Photographers are hesitant to name a favorite location because they say it is so dependent on each couples' personal styles. However, there are certain places local photographers have loved shooting in the past.

Scioto Audubon Metro Park: "It has a lot of different backdrops within a short distance of each other," says Lisa Hernandez, co-owner of Red Gallery Photography with her husband, Clay Justice. "It has a field, a lake with a lookout deck, walking trails, trees, and in the spring, there are a lot of beautiful flowers. In the fall, there are gorgeous shades of red and orange."

At-home shoots: "I love shooting in-home," says Jessica Love, owner of Jessica Love Photography. It is so intimate and so very unique. The photos are unlike anyone else's." (Love also adds that she is always happy to shoot at any of the Columbus Metro Parks, which she says provide a great backdrop and have so many varying looks during the seasons.)

City streets: "For urban shots, we often walk around the German Village area looking for cute urban moments, or even just through some of the alleys throughout Downtown," says Hristina Panovska, lead photographer at Aperture Photography. And when a couple wants to head out of the city, Panovska says they have done more 'guerilla-style' shooting, by hopping into a car "and driving on tiny country roads until we see something that catches our eye and make an adventure out of it." Nicole Dixon adds that "having space to walk and explore gives time and space for the couple to interact more naturally."

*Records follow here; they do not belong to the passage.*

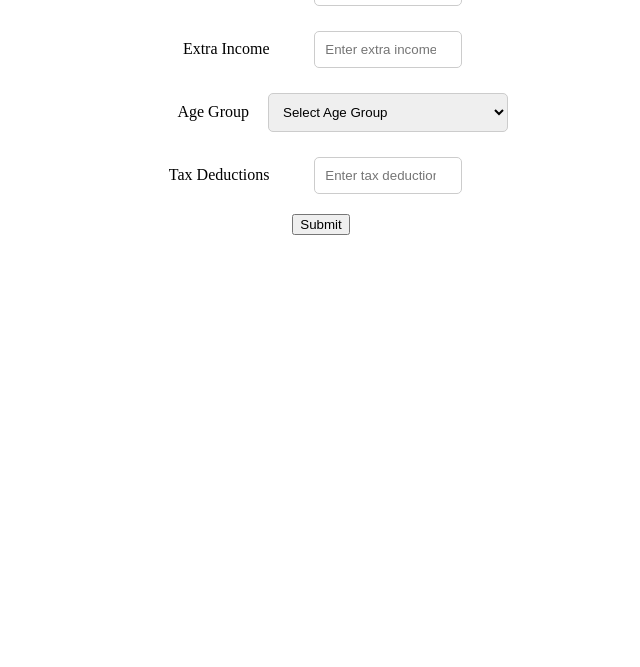
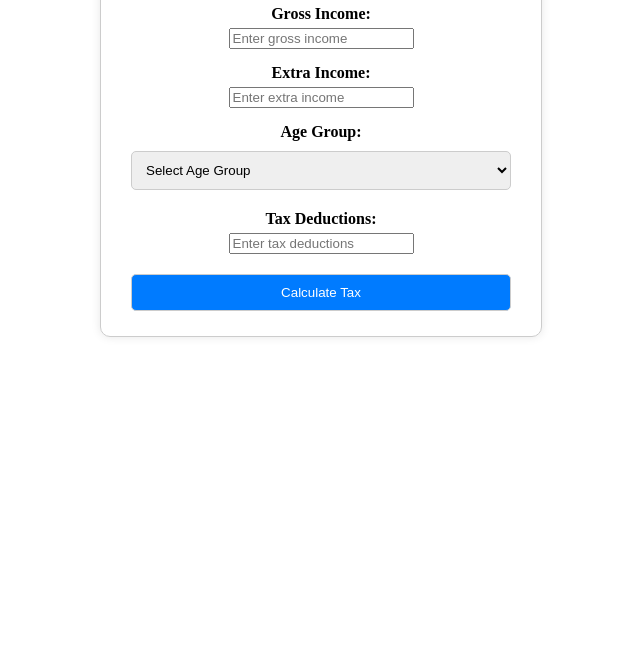
Before and after one commit to prakash6855/Tax-Calculator, a plain HTML site: page index.html in a window 1280 px wide. Shown: the part 133-800 px from the top of the page, without its empty margins (319-959 px from the left). Drawn offline with Linux system fonts and the light colour scheme.

Commit message:
made the UI more intuitive

```diff
--- a/index.html
+++ b/index.html
@@ -11,21 +11,21 @@
     <h2>Tax Calculator</h2>
     <form id="taxForm">
       <div class="input-group">
-                <label for="grossIncome">Gross Income</label>
+        <label for="grossIncome">Gross Income:</label>
         <div class="tooltip">
-                    <input type="number" id="grossIncome" placeholder="Enter gross income">
+          <input id="grossIncome" placeholder="Enter gross income" />
           <span class="tooltiptext">Enter your gross income</span>
         </div>
       </div>
       <div class="input-group">
-                <label for="extraIncome">Extra Income</label>
+        <label for="extraIncome">Extra Income:</label>
         <div class="tooltip">
-                    <input type="number" id="extraIncome" placeholder="Enter extra income">
+          <input id="extraIncome" placeholder="Enter extra income" />
           <span class="tooltiptext">Enter any extra income</span>
         </div>
       </div>
       <div class="input-group">
-                <label for="ageGroup">Age Group</label>
+        <label for="ageGroup">Age Group:</label>
         <select id="ageGroup">
           <option value="" selected disabled>Select Age Group</option>
           <option value="below40">Below 40</option>
@@ -34,13 +34,13 @@
         </select>
       </div>
       <div class="input-group">
-                <label for="taxDeduction">Tax Deductions</label>
+        <label for="taxDeduction">Tax Deductions:</label>
         <div class="tooltip">
-                    <input type="number" id="taxDeduction" placeholder="Enter tax deductions">
+          <input id="taxDeduction" placeholder="Enter tax deductions" />
           <span class="tooltiptext">Enter total applicable tax deductions</span>
         </div>
       </div>
-            <button type="submit">Submit</button>
+      <button type="submit">Calculate Tax</button>
     </form>
   </div>
 
--- a/styles.css
+++ b/styles.css
@@ -1,30 +1,34 @@
 .container {
+    max-width: 400px;
     margin: 50px auto;
-    width: 400px;
+    padding: 20px;
+    border: 1px solid #ccc;
+    border-radius: 10px;
+    box-shadow: 0 0 10px rgba(0, 0, 0, 0.1);
     text-align: center;
   }
 
-input[type="number"], select {
-    width: 60%;
-    padding: 10px;
-    margin: 5px;
-    border: 1px solid #ccc;
-    border-radius: 5px;
-}
-
-label {
-    display: inline-block;
-    width: 30%;
-    text-align: right;
-    margin-right: 10px;
+  h2 {
+    margin-bottom: 20px;
   }
 
   .input-group {
     margin-bottom: 15px;
   }
 
-.error {
-    border-color: red;
+  label {
+    display: block;
+    font-weight: bold;
+    margin-bottom: 5px;
+  }
+
+  input[type="number"], select, button {
+    width: calc(100% - 20px);
+    padding: 10px;
+    margin: 5px 0;
+    border: 1px solid #ccc;
+    border-radius: 5px;
+    box-sizing: border-box;
   }
 
   .tooltip {
@@ -44,7 +48,7 @@ label {
     z-index: 1;
     bottom: 125%;
     left: 50%;
-    margin-left: -60px;
+    transform: translateX(-50%);
     opacity: 0;
     transition: opacity 0.3s;
   }
@@ -52,6 +56,16 @@ label {
   .tooltip:hover .tooltiptext {
     visibility: visible;
     opacity: 1;
+  }
+
+  button {
+    background-color: #007bff;
+    color: #fff;
+    cursor: pointer;
+  }
+
+  button:hover {
+    background-color: #0056b3;
   }
 
   .modal {
@@ -63,7 +77,7 @@ label {
     width: 100%;
     height: 100%;
     overflow: auto;
-    background-color: rgba(0,0,0,0.4);
+    background-color: rgba(0, 0, 0, 0.4);
   }
 
   .modal-content {
@@ -72,18 +86,22 @@ label {
     padding: 20px;
     border: 1px solid #888;
     width: 80%;
+    border-radius: 10px;
+    position: relative;
   }
 
   .close {
+    position: absolute;
+    top: 5px;
+    right: 5px;
     color: #aaa;
-    float: right;
     font-size: 28px;
     font-weight: bold;
+    cursor: pointer;
   }
 
   .close:hover,
   .close:focus {
     color: black;
     text-decoration: none;
-    cursor: pointer;
   }
```
Lines whose indentation alone changed are shown as unchanged.
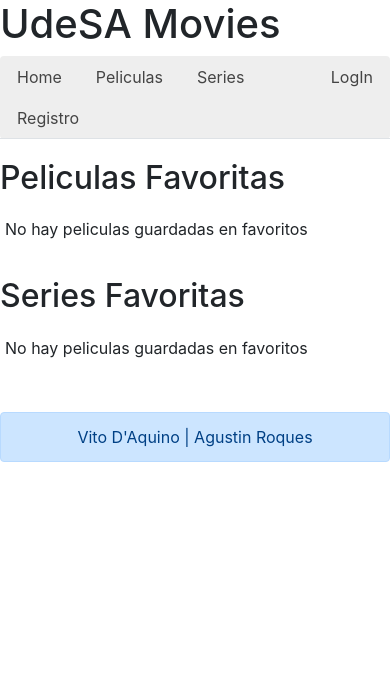
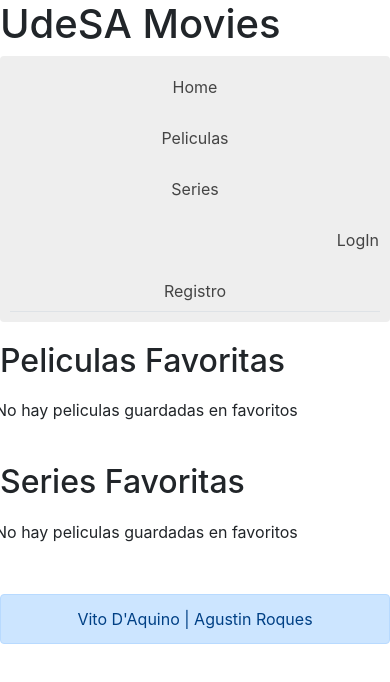
Before and after one commit to mdaquino/PI-Daquino-Roques, a React (Create React App) app: page /Favoritos in a window 390 px wide. Shown: the top 682 px of the page. Built offline with nearby package versions, Linux system fonts and the light colour scheme.

Commit message:
hice el responsive

```diff
--- a/public/css/styles.css
+++ b/public/css/styles.css
@@ -103,3 +103,69 @@ nav {
         grid-template-columns: 1fr;
     }
 }
+
+
+@media (max-width: 768px) {
+
+    nav {
+        grid-template-columns: 1fr;
+        padding: 10px;
+    }
+
+    .nav {
+        flex-direction: column;
+        gap: 10px;
+    }
+
+    .nav a {
+        display: block;
+        padding: 8px 0;
+        text-align: center;
+    }
+
+
+    .search-form,
+    .filter-form {
+        grid-template-columns: 1fr;
+        padding: 10px;
+
+    }
+
+    .search-form input,
+    .filter-form input {
+        width: 100%;
+        box-sizing: border-box;
+    }
+
+    .search-form .btn-sm,
+    .filter-form .btn-sm {
+        width: 100%;
+    }
+
+    .cards {
+        flex-direction: column;
+        padding: 10px;
+        margin-bottom: 15px;
+    }
+
+    .single-card-people,
+    .single-card-movie,
+    .single-card-playing,
+    .single-card-tv,
+    .single-card-on-air,
+    .all-movies .single-card-movie {
+        width: 100%;
+        max-width: 100%;
+    }
+
+
+
+    .seccionFavoritos {
+        flex-direction: column;
+    }
+
+
+    .cardBody {
+        margin-top: 10px;
+    }
+}
```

Hoover Sailing Club: "I rented a sailboat and the whole session looked like it could have been shot on the coast," says Byrdy, adding that beautiful lighting, a great location and fun props added to the appeal of this location.

Of course the hope is that the weather and lighting will be perfect on scheduled shoot days, but that doesn't always happen. And Byrdy always has a backup plan just in case. "If weather is terrible, and I can't cancel because the couple is from out of town, I usually end up at a restaurant during off hours with permission and I always buy food," says Byrdy. "Northstar Cafe is probably the most popular for these desperate situations," she adds.

Light

A location doesn't always have to fit the textbook description of a beautiful place in order to create great photos. "Some of our favorite spots might be off the side of the freeway, and they might look like a pile of weeds to some people, but for us, we see so much more," says Panovska. "Once it is composed with the light coming through the correct way, you can make anything look like a painting."

Finding the best lighting is a top priority for photographers as they guide couples through planning a photo session. If the lighting isn't working, chances are high the photos will not turn out to be what the couple hoped to achieve.

Is there a perfect time of day to shoot? Not necessarily, say the experts, but it does seem that evening light can provide the most opportunity for creativity.

"Toward the evening, there is some pretty dramatic lighting," says Derkin. But, he adds, ensuring the couple is physically and emotionally at ease is still the most important factor. Once that's achieved, he can then work within the parameters to find the right balance of drama and light.

Jessica Love adds that she almost always meets her couples about two hours before sunset, because "that's the most magical light."

As far as seasons go, Panovska says it just depends on the backdrop. "We used to say fall is the best time because of the golden light in the evenings, but we have done some amazing winter shoots recently." She adds that while "shooting in 10-degree weather isn't ideal, getting a snowy winterscape as the backdrop for a shoot can be so dreamy and fun."

Derkin says that while there are so many different factors to consider, "there are no wrong answers, which is a beautiful thing. We just want to take good photos that speak to the love and light that a couple shares."